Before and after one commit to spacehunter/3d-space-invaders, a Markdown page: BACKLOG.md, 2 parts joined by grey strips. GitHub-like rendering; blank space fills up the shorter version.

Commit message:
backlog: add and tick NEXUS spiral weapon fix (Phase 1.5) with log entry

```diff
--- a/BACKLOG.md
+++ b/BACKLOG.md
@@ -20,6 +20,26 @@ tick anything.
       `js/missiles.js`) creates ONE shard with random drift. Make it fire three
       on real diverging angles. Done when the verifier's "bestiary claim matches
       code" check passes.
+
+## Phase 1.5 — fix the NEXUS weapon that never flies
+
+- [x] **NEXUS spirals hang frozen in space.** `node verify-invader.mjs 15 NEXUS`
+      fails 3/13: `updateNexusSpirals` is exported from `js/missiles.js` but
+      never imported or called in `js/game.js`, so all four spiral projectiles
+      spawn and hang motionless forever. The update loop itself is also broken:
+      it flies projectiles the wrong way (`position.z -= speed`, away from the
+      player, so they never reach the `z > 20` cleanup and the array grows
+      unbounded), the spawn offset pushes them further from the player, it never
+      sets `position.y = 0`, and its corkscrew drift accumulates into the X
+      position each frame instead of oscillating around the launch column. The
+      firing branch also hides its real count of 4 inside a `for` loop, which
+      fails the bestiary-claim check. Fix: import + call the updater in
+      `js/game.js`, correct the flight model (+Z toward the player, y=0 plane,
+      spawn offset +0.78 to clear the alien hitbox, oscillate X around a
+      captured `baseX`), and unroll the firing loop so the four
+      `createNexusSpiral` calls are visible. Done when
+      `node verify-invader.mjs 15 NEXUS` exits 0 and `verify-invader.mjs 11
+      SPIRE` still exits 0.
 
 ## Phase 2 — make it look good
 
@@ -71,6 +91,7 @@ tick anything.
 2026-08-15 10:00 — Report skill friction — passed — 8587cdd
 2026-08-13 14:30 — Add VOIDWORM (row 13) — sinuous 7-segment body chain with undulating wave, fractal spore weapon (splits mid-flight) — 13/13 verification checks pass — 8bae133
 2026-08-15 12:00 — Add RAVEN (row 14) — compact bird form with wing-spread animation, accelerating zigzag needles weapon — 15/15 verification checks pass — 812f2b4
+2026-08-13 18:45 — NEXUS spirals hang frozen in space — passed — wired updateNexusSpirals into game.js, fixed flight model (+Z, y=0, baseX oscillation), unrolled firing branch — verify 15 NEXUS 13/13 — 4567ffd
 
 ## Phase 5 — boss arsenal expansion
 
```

*Exercise details*: Generate an exact reproduction of all entries.

*Exercise result*:
Before and after one commit to spacehunter/3d-space-invaders, a Markdown page: BACKLOG.md, 2 parts joined by grey strips. GitHub-like rendering; blank space fills up the shorter version.

Commit message:
backlog: add and tick NEXUS spiral weapon fix (Phase 1.5) with log entry

```diff
--- a/BACKLOG.md
+++ b/BACKLOG.md
@@ -20,6 +20,26 @@ tick anything.
       `js/missiles.js`) creates ONE shard with random drift. Make it fire three
       on real diverging angles. Done when the verifier's "bestiary claim matches
       code" check passes.
+
+## Phase 1.5 — fix the NEXUS weapon that never flies
+
+- [x] **NEXUS spirals hang frozen in space.** `node verify-invader.mjs 15 NEXUS`
+      fails 3/13: `updateNexusSpirals` is exported from `js/missiles.js` but
+      never imported or called in `js/game.js`, so all four spiral projectiles
+      spawn and hang motionless forever. The update loop itself is also broken:
+      it flies projectiles the wrong way (`position.z -= speed`, away from the
+      player, so they never reach the `z > 20` cleanup and the array grows
+      unbounded), the spawn offset pushes them further from the player, it never
+      sets `position.y = 0`, and its corkscrew drift accumulates into the X
+      position each frame instead of oscillating around the launch column. The
+      firing branch also hides its real count of 4 inside a `for` loop, which
+      fails the bestiary-claim check. Fix: import + call the updater in
+      `js/game.js`, correct the flight model (+Z toward the player, y=0 plane,
+      spawn offset +0.78 to clear the alien hitbox, oscillate X around a
+      captured `baseX`), and unroll the firing loop so the four
+      `createNexusSpiral` calls are visible. Done when
+      `node verify-invader.mjs 15 NEXUS` exits 0 and `verify-invader.mjs 11
+      SPIRE` still exits 0.
 
 ## Phase 2 — make it look good
 
@@ -71,6 +91,7 @@ tick anything.
 2026-08-15 10:00 — Report skill friction — passed — 8587cdd
 2026-08-13 14:30 — Add VOIDWORM (row 13) — sinuous 7-segment body chain with undulating wave, fractal spore weapon (splits mid-flight) — 13/13 verification checks pass — 8bae133
 2026-08-15 12:00 — Add RAVEN (row 14) — compact bird form with wing-spread animation, accelerating zigzag needles weapon — 15/15 verification checks pass — 812f2b4
+2026-08-13 18:45 — NEXUS spirals hang frozen in space — passed — wired updateNexusSpirals into game.js, fixed flight model (+Z, y=0, baseX oscillation), unrolled firing branch — verify 15 NEXUS 13/13 — 4567ffd
 
 ## Phase 5 — boss arsenal expansion
 
```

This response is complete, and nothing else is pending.